Any enterprise whose staff figures exceed 30 – 40 really ought to evaluate these options through a balanced-scorecard approach. Over the past 18 months, Spectra Analytics, working with Perimeter Group have developed a leading-edge Operational Resilience and Impact Tolerance Maturity Assessment, known as ORBITT, to help Enterprises effectively manage resilience challenges like global pandemics by analysing the key vectors of digital and physical infrastructures; Enterprise controls and defences; response frameworks and their effectiveness and, most importantly, a resilient organisational culture and mindset.
Visit our new LinkedIn Showcase page to find out more about ORBITT https://www.linkedin.com/showcase/orbitt.ai/

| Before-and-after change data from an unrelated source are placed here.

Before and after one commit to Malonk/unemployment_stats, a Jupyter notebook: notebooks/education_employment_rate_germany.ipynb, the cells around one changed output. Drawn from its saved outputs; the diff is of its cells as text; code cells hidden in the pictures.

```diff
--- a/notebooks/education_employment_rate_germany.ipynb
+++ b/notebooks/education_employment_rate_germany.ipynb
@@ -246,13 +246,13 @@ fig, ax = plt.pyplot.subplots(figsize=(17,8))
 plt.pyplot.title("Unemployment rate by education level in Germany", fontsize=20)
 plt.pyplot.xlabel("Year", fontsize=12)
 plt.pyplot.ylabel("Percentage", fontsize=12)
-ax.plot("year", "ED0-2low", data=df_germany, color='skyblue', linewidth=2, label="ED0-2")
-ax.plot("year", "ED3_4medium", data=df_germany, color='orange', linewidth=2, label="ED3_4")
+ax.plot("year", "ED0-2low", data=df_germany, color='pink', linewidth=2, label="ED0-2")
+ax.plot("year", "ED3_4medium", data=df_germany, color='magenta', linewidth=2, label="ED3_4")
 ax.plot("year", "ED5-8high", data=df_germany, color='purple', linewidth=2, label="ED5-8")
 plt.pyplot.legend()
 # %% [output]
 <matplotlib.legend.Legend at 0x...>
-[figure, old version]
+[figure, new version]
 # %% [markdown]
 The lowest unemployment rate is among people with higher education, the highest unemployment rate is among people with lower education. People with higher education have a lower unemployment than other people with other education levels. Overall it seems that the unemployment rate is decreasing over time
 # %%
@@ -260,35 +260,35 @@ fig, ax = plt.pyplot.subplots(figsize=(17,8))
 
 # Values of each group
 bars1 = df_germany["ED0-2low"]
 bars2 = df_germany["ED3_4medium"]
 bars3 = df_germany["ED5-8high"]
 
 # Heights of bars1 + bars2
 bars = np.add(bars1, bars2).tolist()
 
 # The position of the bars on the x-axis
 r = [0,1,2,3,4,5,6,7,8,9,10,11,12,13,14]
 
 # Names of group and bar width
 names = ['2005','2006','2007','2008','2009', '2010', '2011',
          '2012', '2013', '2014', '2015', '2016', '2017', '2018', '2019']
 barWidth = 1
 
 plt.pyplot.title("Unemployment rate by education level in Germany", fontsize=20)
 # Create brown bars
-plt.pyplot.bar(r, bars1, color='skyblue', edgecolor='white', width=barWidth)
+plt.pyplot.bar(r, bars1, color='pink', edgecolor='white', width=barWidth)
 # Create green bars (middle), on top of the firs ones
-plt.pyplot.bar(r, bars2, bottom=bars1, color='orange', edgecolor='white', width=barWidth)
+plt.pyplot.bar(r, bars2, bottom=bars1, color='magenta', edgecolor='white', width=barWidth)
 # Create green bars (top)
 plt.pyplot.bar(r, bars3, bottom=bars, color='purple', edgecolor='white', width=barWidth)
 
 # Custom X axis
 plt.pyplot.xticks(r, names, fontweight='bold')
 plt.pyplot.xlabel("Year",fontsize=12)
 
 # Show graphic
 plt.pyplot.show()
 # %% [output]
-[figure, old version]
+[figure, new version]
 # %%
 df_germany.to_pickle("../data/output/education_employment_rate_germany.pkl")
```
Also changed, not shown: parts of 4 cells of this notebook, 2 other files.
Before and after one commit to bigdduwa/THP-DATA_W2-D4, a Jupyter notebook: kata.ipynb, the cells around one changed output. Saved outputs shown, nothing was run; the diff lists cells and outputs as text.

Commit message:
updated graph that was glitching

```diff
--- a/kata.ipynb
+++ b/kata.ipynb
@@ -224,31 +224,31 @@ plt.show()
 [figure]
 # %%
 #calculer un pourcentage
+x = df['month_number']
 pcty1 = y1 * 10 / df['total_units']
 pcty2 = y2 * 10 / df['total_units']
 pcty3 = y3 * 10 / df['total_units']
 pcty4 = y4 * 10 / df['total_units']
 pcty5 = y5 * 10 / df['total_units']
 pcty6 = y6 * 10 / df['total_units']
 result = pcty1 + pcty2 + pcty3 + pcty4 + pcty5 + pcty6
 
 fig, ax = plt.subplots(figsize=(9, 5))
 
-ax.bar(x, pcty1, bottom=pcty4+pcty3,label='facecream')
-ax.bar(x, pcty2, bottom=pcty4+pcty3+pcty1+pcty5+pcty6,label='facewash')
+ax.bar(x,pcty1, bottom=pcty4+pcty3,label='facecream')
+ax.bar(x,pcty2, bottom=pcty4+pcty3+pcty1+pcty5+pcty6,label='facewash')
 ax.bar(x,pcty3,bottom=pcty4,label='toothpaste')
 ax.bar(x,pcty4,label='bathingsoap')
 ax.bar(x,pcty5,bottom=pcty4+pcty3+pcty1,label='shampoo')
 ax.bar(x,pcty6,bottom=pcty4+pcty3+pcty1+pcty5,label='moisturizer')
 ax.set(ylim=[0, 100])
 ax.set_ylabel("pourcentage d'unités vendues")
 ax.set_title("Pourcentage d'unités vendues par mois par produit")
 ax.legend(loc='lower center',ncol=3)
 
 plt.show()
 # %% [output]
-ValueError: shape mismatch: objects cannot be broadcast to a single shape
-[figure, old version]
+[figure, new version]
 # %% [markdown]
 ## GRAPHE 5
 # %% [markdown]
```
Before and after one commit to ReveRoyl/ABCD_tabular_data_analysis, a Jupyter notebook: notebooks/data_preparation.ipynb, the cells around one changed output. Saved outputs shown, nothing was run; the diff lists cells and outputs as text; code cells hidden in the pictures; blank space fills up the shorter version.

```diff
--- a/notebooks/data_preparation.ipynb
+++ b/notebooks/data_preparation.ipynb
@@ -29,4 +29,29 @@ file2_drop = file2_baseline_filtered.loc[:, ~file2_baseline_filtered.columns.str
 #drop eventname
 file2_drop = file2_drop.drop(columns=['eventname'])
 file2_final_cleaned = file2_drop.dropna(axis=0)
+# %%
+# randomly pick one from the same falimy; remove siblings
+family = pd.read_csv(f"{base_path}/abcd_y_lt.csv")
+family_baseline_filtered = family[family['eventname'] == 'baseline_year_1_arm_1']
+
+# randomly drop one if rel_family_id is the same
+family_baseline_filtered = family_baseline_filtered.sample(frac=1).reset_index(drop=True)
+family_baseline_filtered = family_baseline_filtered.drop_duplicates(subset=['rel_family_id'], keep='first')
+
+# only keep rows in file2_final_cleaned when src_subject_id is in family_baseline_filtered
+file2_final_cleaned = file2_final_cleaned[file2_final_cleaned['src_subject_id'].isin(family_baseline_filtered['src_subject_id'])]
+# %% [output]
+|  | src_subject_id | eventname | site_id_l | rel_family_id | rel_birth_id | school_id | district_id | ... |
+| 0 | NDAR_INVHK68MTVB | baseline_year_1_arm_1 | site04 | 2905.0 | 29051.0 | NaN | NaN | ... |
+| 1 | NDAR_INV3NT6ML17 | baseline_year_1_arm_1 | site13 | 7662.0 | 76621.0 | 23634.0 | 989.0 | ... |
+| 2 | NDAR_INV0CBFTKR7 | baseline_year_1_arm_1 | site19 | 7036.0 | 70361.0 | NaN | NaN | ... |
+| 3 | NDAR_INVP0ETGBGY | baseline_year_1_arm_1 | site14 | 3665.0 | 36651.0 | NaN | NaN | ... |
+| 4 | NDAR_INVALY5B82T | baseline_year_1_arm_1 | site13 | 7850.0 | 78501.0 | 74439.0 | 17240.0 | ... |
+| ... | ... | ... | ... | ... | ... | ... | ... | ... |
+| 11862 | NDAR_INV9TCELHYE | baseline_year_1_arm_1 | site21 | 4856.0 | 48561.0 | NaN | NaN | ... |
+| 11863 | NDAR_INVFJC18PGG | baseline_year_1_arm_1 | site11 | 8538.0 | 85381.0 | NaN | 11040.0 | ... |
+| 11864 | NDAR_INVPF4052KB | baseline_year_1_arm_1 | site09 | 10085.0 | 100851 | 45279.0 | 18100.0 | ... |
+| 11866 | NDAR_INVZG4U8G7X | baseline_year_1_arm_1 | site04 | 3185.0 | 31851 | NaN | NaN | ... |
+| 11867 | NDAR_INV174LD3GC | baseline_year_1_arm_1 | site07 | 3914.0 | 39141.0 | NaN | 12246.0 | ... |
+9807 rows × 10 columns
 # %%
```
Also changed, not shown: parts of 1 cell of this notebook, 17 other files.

This blog was written by Spectra Analytics Chief Information Officer Chris Crowther. Chris has over 25 years’ experience in the information assurance and security domain.
He is uniquely qualified to understand the evolving threat environment, as well as having an exceptional track record of driving and delivering change in complex organisations.
He is a global digital leader with senior experience with the UK military and other Government Departments, US Military and Federal Government, the United Nations, KPMG and Airbus. Amongst a plethora of awards and accolades from the UK and US, Chris’ contribution to the world of Information Risk was recognised in 2016 by his qualification as a CESG Certified Professional Lead Security and Information Risk Advisor. Chris is co-founder and chair for the West of England Cyber Cluster.